### RECORD SET

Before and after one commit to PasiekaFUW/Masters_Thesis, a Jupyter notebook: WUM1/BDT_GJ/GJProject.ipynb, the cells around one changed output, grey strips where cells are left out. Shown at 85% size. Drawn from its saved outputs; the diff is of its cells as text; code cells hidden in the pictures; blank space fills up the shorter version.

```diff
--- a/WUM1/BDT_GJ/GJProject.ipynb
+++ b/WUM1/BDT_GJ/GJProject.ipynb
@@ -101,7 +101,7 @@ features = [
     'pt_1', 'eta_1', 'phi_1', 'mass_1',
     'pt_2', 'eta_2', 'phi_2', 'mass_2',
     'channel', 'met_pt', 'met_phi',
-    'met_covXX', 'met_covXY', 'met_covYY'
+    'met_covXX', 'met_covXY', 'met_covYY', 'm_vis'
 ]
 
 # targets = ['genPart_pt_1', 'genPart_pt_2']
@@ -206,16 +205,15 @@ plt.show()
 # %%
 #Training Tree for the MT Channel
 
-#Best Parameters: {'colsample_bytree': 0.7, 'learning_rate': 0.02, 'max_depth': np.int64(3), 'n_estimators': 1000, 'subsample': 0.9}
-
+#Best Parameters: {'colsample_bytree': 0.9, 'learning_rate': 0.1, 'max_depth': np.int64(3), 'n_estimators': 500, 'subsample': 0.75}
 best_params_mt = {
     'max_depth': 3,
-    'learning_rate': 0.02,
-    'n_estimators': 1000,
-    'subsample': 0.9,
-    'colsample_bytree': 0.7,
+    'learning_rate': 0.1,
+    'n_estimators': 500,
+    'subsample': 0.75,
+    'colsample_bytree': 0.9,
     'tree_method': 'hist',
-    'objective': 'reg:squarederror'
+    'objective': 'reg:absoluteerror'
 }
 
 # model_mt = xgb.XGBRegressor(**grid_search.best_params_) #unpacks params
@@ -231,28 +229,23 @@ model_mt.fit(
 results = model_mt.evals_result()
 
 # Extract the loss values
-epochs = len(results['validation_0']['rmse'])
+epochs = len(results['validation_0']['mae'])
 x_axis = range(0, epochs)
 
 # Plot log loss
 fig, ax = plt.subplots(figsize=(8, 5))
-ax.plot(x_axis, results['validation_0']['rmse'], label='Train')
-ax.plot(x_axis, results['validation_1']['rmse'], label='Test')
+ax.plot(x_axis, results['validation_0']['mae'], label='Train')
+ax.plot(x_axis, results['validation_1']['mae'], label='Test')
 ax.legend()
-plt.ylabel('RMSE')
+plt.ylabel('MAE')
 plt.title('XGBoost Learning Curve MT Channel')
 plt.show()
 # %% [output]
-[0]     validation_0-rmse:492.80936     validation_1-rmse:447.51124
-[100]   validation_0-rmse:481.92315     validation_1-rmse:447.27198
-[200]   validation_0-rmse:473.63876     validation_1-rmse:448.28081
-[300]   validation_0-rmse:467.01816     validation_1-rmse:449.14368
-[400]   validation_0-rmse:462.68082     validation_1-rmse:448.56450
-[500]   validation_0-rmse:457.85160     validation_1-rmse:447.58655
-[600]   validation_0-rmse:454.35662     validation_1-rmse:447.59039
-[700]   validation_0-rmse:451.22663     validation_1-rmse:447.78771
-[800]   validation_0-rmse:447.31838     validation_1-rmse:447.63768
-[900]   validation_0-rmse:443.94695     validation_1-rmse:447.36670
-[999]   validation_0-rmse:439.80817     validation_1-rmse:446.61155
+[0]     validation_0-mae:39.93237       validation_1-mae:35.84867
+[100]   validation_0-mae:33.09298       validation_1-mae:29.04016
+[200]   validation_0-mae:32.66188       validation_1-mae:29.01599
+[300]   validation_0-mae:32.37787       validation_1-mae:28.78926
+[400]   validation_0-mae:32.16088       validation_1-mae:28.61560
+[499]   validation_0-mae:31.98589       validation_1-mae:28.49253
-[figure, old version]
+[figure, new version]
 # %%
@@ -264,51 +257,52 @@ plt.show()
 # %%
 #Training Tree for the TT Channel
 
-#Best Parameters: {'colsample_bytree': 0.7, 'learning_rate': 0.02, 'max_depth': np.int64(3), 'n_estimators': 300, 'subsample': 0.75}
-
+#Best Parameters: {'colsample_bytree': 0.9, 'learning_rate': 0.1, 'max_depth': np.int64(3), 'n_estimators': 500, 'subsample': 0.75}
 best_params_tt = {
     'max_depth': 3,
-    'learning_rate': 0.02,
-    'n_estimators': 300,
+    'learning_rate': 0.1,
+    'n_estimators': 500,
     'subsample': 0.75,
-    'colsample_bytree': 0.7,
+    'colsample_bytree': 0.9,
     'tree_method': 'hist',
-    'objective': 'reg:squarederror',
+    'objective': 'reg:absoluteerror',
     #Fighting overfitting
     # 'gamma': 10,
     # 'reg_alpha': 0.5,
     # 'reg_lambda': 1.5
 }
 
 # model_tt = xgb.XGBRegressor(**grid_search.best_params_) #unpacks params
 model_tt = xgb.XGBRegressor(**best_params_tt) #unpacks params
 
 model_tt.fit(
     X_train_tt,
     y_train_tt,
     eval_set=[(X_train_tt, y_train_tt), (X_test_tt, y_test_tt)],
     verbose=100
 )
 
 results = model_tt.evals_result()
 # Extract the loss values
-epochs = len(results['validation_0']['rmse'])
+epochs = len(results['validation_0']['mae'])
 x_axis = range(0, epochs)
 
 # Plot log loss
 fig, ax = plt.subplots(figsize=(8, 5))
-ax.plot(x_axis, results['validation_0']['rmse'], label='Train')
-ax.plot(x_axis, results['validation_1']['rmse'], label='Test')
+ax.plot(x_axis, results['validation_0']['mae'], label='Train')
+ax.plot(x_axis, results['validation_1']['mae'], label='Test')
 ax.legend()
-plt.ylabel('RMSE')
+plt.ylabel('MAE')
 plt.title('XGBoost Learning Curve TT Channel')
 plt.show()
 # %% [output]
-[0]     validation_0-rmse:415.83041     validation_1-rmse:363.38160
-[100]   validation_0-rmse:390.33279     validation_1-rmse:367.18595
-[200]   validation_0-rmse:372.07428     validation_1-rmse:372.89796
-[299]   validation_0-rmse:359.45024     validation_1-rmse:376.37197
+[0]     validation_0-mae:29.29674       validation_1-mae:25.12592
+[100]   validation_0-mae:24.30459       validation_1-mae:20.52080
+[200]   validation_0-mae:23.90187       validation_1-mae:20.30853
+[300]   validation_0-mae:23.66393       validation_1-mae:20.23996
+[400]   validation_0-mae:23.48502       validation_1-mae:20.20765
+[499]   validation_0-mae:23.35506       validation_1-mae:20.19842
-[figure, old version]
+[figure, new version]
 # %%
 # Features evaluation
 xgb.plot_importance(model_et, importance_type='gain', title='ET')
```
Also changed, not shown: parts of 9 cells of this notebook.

######

EXERCISE DIRECTIONS - In the records above, find each line that mentions the string "objective", then copy it.

SOLUTION TO THE PROBLEM -
-    'objective': 'reg:squarederror'
+    'objective': 'reg:absoluteerror'
-    'objective': 'reg:squarederror',
+    'objective': 'reg:absoluteerror',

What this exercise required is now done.